### WHAT TO DO
Complete, exact copies of all entries are needed.

### DATA FOR THIS EXERCISE
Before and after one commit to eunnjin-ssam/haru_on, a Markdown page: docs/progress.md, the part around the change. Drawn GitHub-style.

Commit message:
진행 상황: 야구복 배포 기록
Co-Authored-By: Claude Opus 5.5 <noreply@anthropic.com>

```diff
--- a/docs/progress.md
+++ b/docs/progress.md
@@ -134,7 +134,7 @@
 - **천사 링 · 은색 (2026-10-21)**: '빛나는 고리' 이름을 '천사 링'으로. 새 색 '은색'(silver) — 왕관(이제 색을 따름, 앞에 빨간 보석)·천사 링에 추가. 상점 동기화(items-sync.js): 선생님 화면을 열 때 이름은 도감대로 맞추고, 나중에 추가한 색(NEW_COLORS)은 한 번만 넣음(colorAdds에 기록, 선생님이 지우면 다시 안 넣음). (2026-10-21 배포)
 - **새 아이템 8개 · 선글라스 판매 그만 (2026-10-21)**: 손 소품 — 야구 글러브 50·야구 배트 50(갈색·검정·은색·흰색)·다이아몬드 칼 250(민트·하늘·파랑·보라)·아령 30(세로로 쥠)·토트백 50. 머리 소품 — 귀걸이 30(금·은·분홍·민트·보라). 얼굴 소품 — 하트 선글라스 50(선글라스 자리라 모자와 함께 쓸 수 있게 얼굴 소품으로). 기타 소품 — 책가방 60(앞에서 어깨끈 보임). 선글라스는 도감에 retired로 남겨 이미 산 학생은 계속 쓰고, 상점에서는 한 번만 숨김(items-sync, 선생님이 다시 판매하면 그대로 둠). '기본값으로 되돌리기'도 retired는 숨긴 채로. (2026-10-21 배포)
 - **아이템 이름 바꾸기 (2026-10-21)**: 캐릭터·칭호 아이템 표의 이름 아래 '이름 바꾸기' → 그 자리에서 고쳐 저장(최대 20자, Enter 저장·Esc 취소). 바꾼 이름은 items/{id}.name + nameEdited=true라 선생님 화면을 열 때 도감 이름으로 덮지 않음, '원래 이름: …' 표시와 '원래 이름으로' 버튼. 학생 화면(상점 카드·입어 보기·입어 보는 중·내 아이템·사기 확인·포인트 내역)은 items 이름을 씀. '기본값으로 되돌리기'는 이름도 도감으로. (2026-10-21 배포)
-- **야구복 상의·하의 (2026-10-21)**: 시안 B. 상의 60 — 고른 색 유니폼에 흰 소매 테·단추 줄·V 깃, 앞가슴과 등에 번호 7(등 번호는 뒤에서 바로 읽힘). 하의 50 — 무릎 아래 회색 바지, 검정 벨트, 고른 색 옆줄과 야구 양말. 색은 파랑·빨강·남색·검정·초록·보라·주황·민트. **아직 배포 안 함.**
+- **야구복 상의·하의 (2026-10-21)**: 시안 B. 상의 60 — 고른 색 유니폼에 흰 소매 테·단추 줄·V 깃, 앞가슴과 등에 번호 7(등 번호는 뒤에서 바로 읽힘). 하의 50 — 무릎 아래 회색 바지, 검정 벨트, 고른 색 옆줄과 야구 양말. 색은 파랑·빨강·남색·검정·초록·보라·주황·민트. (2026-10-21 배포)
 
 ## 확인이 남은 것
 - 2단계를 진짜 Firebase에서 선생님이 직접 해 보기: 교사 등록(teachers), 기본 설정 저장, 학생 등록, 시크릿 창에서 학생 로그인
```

### TASK SOLUTION
Before and after one commit to eunnjin-ssam/haru_on, a Markdown page: docs/progress.md, the part around the change. Drawn GitHub-style.

Commit message:
진행 상황: 야구복 배포 기록
Co-Authored-By: Claude Opus 5.5 <noreply@anthropic.com>

```diff
--- a/docs/progress.md
+++ b/docs/progress.md
@@ -134,7 +134,7 @@
 - **천사 링 · 은색 (2026-10-21)**: '빛나는 고리' 이름을 '천사 링'으로. 새 색 '은색'(silver) — 왕관(이제 색을 따름, 앞에 빨간 보석)·천사 링에 추가. 상점 동기화(items-sync.js): 선생님 화면을 열 때 이름은 도감대로 맞추고, 나중에 추가한 색(NEW_COLORS)은 한 번만 넣음(colorAdds에 기록, 선생님이 지우면 다시 안 넣음). (2026-10-21 배포)
 - **새 아이템 8개 · 선글라스 판매 그만 (2026-10-21)**: 손 소품 — 야구 글러브 50·야구 배트 50(갈색·검정·은색·흰색)·다이아몬드 칼 250(민트·하늘·파랑·보라)·아령 30(세로로 쥠)·토트백 50. 머리 소품 — 귀걸이 30(금·은·분홍·민트·보라). 얼굴 소품 — 하트 선글라스 50(선글라스 자리라 모자와 함께 쓸 수 있게 얼굴 소품으로). 기타 소품 — 책가방 60(앞에서 어깨끈 보임). 선글라스는 도감에 retired로 남겨 이미 산 학생은 계속 쓰고, 상점에서는 한 번만 숨김(items-sync, 선생님이 다시 판매하면 그대로 둠). '기본값으로 되돌리기'도 retired는 숨긴 채로. (2026-10-21 배포)
 - **아이템 이름 바꾸기 (2026-10-21)**: 캐릭터·칭호 아이템 표의 이름 아래 '이름 바꾸기' → 그 자리에서 고쳐 저장(최대 20자, Enter 저장·Esc 취소). 바꾼 이름은 items/{id}.name + nameEdited=true라 선생님 화면을 열 때 도감 이름으로 덮지 않음, '원래 이름: …' 표시와 '원래 이름으로' 버튼. 학생 화면(상점 카드·입어 보기·입어 보는 중·내 아이템·사기 확인·포인트 내역)은 items 이름을 씀. '기본값으로 되돌리기'는 이름도 도감으로. (2026-10-21 배포)
-- **야구복 상의·하의 (2026-10-21)**: 시안 B. 상의 60 — 고른 색 유니폼에 흰 소매 테·단추 줄·V 깃, 앞가슴과 등에 번호 7(등 번호는 뒤에서 바로 읽힘). 하의 50 — 무릎 아래 회색 바지, 검정 벨트, 고른 색 옆줄과 야구 양말. 색은 파랑·빨강·남색·검정·초록·보라·주황·민트. **아직 배포 안 함.**
+- **야구복 상의·하의 (2026-10-21)**: 시안 B. 상의 60 — 고른 색 유니폼에 흰 소매 테·단추 줄·V 깃, 앞가슴과 등에 번호 7(등 번호는 뒤에서 바로 읽힘). 하의 50 — 무릎 아래 회색 바지, 검정 벨트, 고른 색 옆줄과 야구 양말. 색은 파랑·빨강·남색·검정·초록·보라·주황·민트. (2026-10-21 배포)
 
 ## 확인이 남은 것
 - 2단계를 진짜 Firebase에서 선생님이 직접 해 보기: 교사 등록(teachers), 기본 설정 저장, 학생 등록, 시크릿 창에서 학생 로그인
```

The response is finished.